Burden is best known today for his very large and elaborate sculptures and installations. The most iconic is his piece “Urban Light” (2008), a temple-shaped arrangement of 202 antique street lamps on permanent view outside the Los Angeles County Museum of Art (LACMA). In New York, his works “Ghost Ship” (2005) — a 30-foot-long boat with two bows and no stern — and “Quasi-Legal Skyscrapers” (2013) both still adorn the façade of the New Museum, which organized his 2013 retrospective Extreme Measures. Other large and complex works include “Porsche with Meteorite” (2013), a scale-like contraption that balances a 1974 Porsche on one end of a steel beam and a small meteorite on the other, and “Metropolis II” (2011), a vast and kinetic miniature cityscape cobbled together from various hobbyists’ modeling kits and children’s play sets, which is on long-term view at LACMA.
However, Burden made his name with a very different and often difficult-to-watch style of art. In 1971, for his master’s thesis at the University of California, Irvine, he performed “Five Day Locker Piece,” which, as its title matter-of-factly states, involved him spending five days inside a standard school locker.
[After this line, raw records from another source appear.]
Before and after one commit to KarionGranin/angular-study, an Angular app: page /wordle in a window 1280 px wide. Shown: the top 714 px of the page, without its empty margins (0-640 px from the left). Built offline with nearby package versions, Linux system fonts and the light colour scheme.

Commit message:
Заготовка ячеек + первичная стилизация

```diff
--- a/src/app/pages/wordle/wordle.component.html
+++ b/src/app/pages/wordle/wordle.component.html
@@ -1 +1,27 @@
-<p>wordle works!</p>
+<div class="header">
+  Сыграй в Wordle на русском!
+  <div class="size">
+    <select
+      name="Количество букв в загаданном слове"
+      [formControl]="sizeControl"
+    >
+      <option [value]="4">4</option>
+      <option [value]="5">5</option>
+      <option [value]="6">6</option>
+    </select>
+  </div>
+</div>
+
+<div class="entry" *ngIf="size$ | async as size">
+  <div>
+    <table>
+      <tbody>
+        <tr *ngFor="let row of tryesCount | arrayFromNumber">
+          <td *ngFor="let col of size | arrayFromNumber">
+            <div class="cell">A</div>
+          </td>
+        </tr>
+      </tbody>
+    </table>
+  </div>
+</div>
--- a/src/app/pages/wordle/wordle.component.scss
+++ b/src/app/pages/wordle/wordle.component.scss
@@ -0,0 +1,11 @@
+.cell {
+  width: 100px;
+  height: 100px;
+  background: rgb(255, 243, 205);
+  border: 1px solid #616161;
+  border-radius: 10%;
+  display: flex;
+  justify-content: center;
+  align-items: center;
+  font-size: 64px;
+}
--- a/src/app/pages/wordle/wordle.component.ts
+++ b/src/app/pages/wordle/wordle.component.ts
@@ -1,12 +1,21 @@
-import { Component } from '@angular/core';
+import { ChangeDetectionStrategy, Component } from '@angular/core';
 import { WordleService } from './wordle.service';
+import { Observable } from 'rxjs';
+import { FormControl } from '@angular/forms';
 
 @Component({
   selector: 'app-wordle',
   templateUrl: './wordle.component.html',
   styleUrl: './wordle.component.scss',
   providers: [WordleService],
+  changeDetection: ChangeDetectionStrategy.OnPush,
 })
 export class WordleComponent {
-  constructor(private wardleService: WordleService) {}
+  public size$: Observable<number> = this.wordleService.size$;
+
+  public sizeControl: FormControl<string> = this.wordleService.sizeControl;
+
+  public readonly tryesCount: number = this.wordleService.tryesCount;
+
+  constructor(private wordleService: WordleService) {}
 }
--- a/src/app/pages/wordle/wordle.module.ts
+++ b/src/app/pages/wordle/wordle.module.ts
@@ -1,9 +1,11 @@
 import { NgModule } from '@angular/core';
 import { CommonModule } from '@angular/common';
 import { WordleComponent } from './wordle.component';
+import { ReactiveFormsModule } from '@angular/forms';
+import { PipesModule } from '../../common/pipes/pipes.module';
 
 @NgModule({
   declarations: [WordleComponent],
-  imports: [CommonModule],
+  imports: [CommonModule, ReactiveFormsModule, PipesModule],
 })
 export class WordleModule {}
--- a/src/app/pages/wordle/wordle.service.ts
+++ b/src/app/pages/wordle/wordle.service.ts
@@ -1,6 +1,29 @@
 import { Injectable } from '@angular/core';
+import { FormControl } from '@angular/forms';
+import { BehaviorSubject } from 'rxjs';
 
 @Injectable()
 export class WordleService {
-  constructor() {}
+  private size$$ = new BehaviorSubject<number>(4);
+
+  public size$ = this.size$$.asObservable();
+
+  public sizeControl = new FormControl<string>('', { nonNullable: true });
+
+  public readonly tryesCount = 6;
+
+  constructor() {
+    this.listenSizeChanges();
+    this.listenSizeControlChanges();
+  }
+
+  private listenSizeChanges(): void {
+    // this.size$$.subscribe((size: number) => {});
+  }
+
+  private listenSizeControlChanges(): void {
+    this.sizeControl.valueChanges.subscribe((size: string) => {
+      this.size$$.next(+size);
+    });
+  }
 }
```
In subsequent performances he was shot (“Shoot,” 1971), had a metal stud hammered into his sternum (“I Became a Secret Hippy,” 1971), had nails driven through his hands and into the roof of a Volkswagen Beetle (“Trans-Fixed,” 1973), and crawled across broken glass with his hands tied behind his back (“Through the Night Softly,” 1973). A clip of the latter was one of the commercials that Burden paid to have air on late-night television in the 1970s.
“When I use pain or fear in a work. It seems to energize the situation,” Burden told film critic Roger Ebert in 1975. “In works with violent or unpredictable elements, the fear is really the worst part, worse than the pain. Getting nailed to the Volkswagen, for example. I had no idea what to expect. But the nails didn’t hurt much at all. It was the effect that was fulfilling.”
Burden was born in Boston on April 11, 1946, and earned his BA from Pomona College before going on to UC Irvine for his MFA. He taught for many years at UCLA, until 2005, when he and his wife, sculptor Nancy Rubins, quit in protest because the school had refused to suspend a graduate student who had used a gun as part of a Russian Roulette–style performance piece in a classroom. He spent the last decade of his life creating increasingly big and elaborate sculptures and installations, many of them also feats of engineering, including the aforementioned “Porsche with Meteorite” and “1 Ton Crane Truck” (2009), a restored 1964 Ford Truck holding a cast-iron 1-ton weight from its crane. Though they contrast sharply with his early work, Burden’s best sculptures and installations have a visceral effect similar to that of his performances from the 1970s.
“I was trained as a minimalist artist,” Burden told the Brooklyn Rail in 2013. “To see sculpture you have to move around it, and I was trying to boil it down to the core. I thought, ‘If the core is forcing people to move, then maybe that is where the art is.’ That is how I arrived at doing performances.”